Almost four years ago, Gonzalo suggested "newsgames" as a genre that intersects videogames and political cartoons. Last year, my studio Persuasive Games took our own take on this genre with The Arcade Wire series (Airport Security, Oil God, Bacteria Salad, Xtreme Xmas Shopping), published by AddictingGames.com/Shockwave.com. Those games enjoyed considerable success, tallying at least 10 million plays or so. But Shockwave is still a gaming site, reaching gamers, not necessarily reaching ordinary citizens more broadly. And that's what news and editorial should do.
Today, I'm excited to announce that Persuasive Games has a new publishing relationship with The New York Times, in which they will be publishing newsgames we create on their op-ed page, as editorial content, not just as games. This is unprecedented, and at the risk of tooting my own horn, I think it represents another important shift in videogames as a medium. This is news/editorial in videogame form, rather than videogames trying to make news fun. The fact that the Times is often considered the national newspaper of record makes this moment even more notable, and gratifying.

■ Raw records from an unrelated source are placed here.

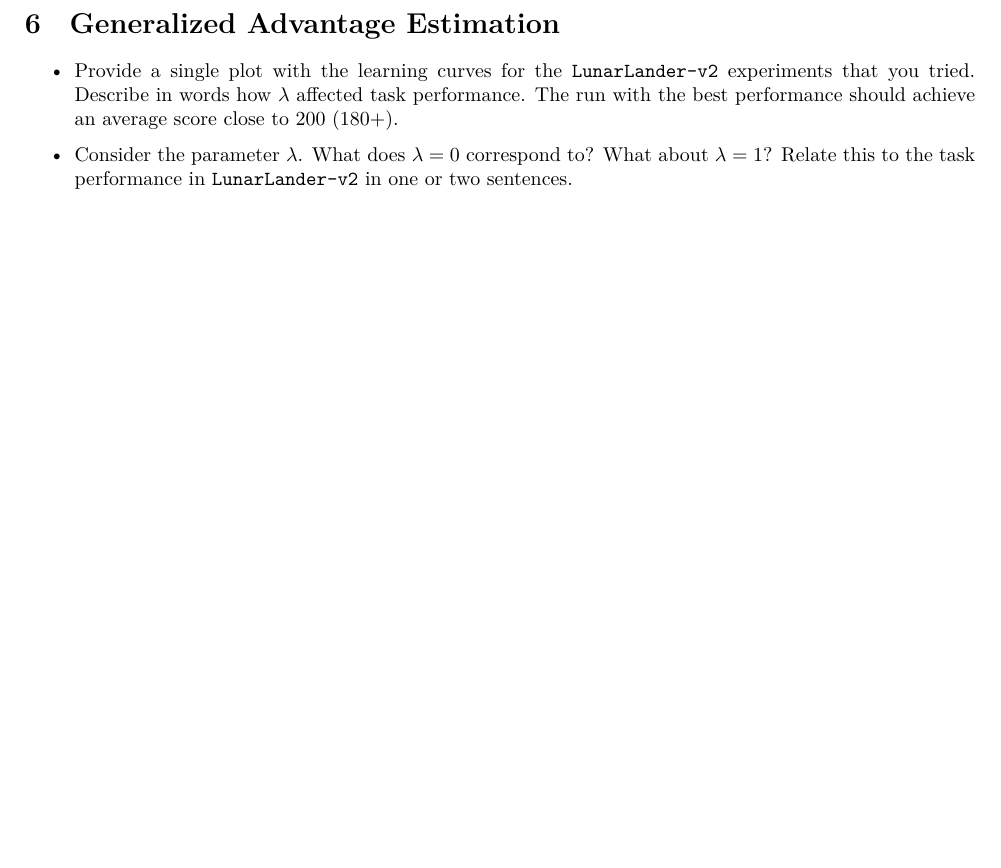
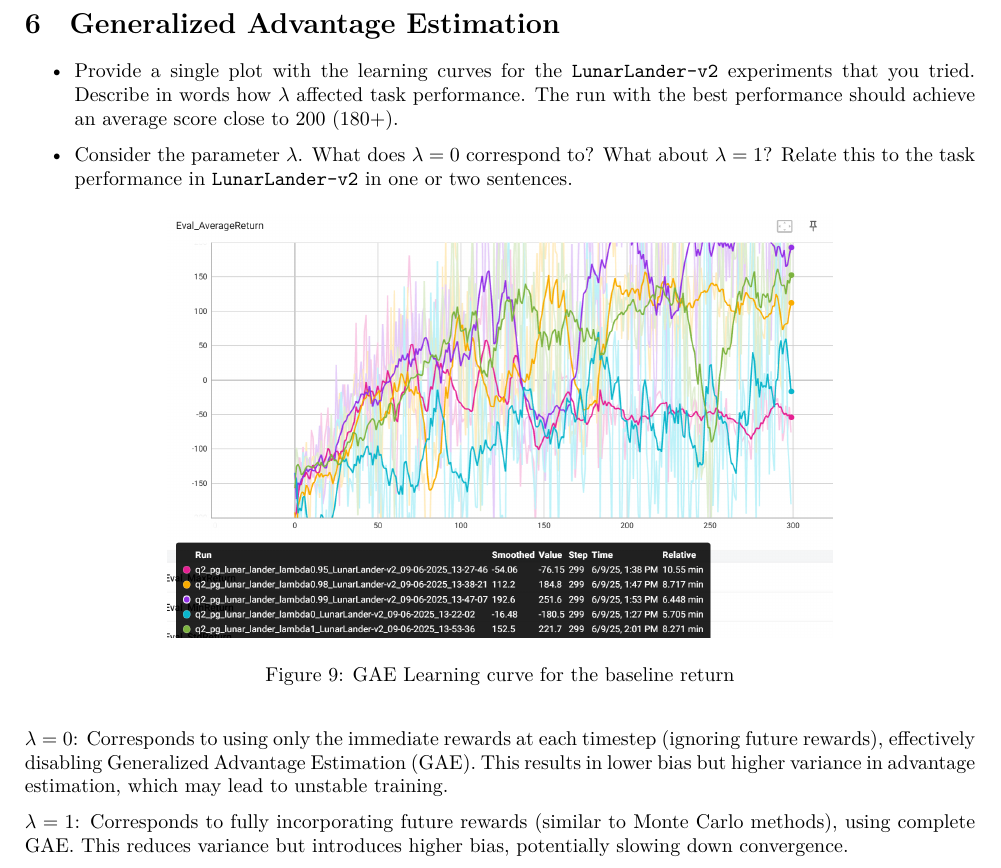
Before and after one commit to Casual-IQ/cs285_hw_2023, a LaTeX problem sheet (hw2/docs/hw2_myans.tex): part of page 5 of 12 before the commit and part of page 7 of 14 after it, cut so that both start at the same text, the shorter picture padded with empty space. The pictures show the PDF file hw2/docs/hw2_myans.pdf that the author committed with the source.

Commit message:
hw2: add content in ans

```diff
--- a/hw2/docs/hw2_myans.tex
+++ b/hw2/docs/hw2_myans.tex
@@ -140,3 +143,16 @@ The larger batch size does make a significant impact, as seen in the large batch
     \item \textbf{Optional:} Add \verb|-na| back to see how much it improves things. Also, set \verb|video_log_freq 10|, then open TensorBoard and go to the ``Images'' tab to see some videos of your HalfCheetah walking along!
 \end{itemize}
 
+\begin{figure}[H]
+    \centering
+    \includegraphics[width=0.7\textwidth]{img/HalfCheet_baseline_loss.png}
+    \caption{Learning curve for the baseline loss}
+    \label{fig:baseline_loss}
+\end{figure}
+
+\begin{figure}[H]
+    \centering
+    \includegraphics[width=0.7\textwidth]{img/HalfCheet_baseline_return.png}
+    \caption{Learning curve for the baseline return}
+    \label{fig:baseline_return}
+\end{figure}
@@ -142,0 +179,2 @@ The larger batch size does make a significant impact, as seen in the large batch
+    \label{fig:baseline_return_bgs}
+\end{figure}
@@ -143,20 +185,51 @@ The larger batch size does make a significant impact, as seen in the large batch
+\begin{figure}[H]
+    \centering
+    \includegraphics[width=0.7\textwidth]{img/HalfCheet_baseline_vs_na_return.png}
+    \caption{Learning curve for the baseline return}
+    \label{fig:baseline_vs_na_return}
+\end{figure}
+Compared to the deafult settings, adding \verb|-na| (normalization) leads to a more stable learning curve and better performance of the policy, achieving a higher average return.
+
+%%%%%%%%%%%%%%%%%%%%%%%%%%%%%%%%%%%%%%%%%%%%%%%%
+% Generalized Advantage Estimation
+%%%%%%%%%%%%%%%%%%%%%%%%%%%%%%%%%%%%%%%%%%%%%%%%
 \newpage\section{Generalized Advantage Estimation}
 \begin{itemize}
     \item Provide a single plot with the learning curves for the \verb|LunarLander-v2| experiments that you tried. Describe in words how $\lambda$ affected task performance. The run with the best performance should achieve an average score close to 200 (180+).
     \item Consider the parameter $\lambda$. What does $\lambda = 0$ correspond to? What about $\lambda = 1$? Relate this to the task performance in \verb|LunarLander-v2| in one or two sentences.
 \end{itemize}
 
+\begin{figure}[H]
+    \centering
+    \includegraphics[width=0.7\textwidth]{img/GAE_return.png}
+    \caption{GAE Learning curve for the baseline return}
+    \label{fig:GAE_return}
+\end{figure}
+
+$\lambda = 0$: Corresponds to using only the immediate rewards at each timestep (ignoring future rewards), effectively disabling Generalized Advantage Estimation (GAE). This results in lower bias but higher variance in advantage estimation, which may lead to unstable training.
+
+$\lambda = 1$: Corresponds to fully incorporating future rewards (similar to Monte Carlo methods), using complete GAE. This reduces variance but introduces higher bias, potentially slowing down convergence.
+
+%%%%%%%%%%%%%%%%%%%%%%%%%%%%%%%%%%%%%%%%%%%%%%%%
+% Hyperparameter Tuning
+%%%%%%%%%%%%%%%%%%%%%%%%%%%%%%%%%%%%%%%%%%%%%%%%
 \newpage\section{Hyperparameter Tuning}
 \begin{enumerate}
     \item Provide a set of hyperparameters that achieve high return on \verb|InvertedPendulum-v4| in as few environment steps as possible.
     \item Show learning curves for the average returns with your hyperparameters and with the default settings, with environment steps on the $x$-axis. Returns should be averaged over 5 seeds.
 \end{enumerate}
 
+%%%%%%%%%%%%%%%%%%%%%%%%%%%%%%%%%%%%%%%%%%%%%%%%
+% Humanoid
+%%%%%%%%%%%%%%%%%%%%%%%%%%%%%%%%%%%%%%%%%%%%%%%%
 \newpage\section{(Extra Credit) Humanoid}
 \begin{enumerate}
     \item Plot a learning curve for the Humanoid-v4 environment. You should expect to achieve an average return of at least 600 by the end of training. Discuss what changes, if any, you made to complete this problem (for example: optimizations to the original code, hyperparameter changes, algorithmic changes).
 \end{enumerate}
 
+%%%%%%%%%%%%%%%%%%%%%%%%%%%%%%%%%%%%%%%%%%%%%%%%
+% Analysis
+%%%%%%%%%%%%%%%%%%%%%%%%%%%%%%%%%%%%%%%%%%%%%%%%
 \newpage\section{Analysis}
 \label{sec:analysis}
 Consider the following infinite-horizon MDP:
```
Also changed, not shown: hw2/docs/hw2_myans.pdf, hw2/docs/img/GAE_baseline_loss.png (added), hw2/docs/img/GAE_return.png (added), hw2/docs/img/HalfCheet_baseline_bgs_loss.png (added), hw2/docs/img/HalfCheet_baseline_bgs_return.png (added), hw2/docs/img/HalfCheet_baseline_loss.png (added), hw2/docs/img/HalfCheet_baseline_return.png (added), hw2/docs/img/HalfCheet_baseline_vs_na_return.png (added), hw2/docs/hw2_myans.tex (27 more changed lines).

The first game is Food Import Folly. The game is about the experience of extremely limited FDA inspection on food imports, and just what that scarcity of resources actually feels like. To play, you have to be a paid TimesSelect subscriber (NY Times puts all their editorial content behind the TimesSelect subscription wall). There's more info and screenshots on the Persuasive Games website.
Like most of our newsgames, timeliness was an important consideration. Food Import Folly was created in a week's time. Congrats to my team at Persuasive Games for their hard work. And look for more of our newsgames in the newspaper, in the near future.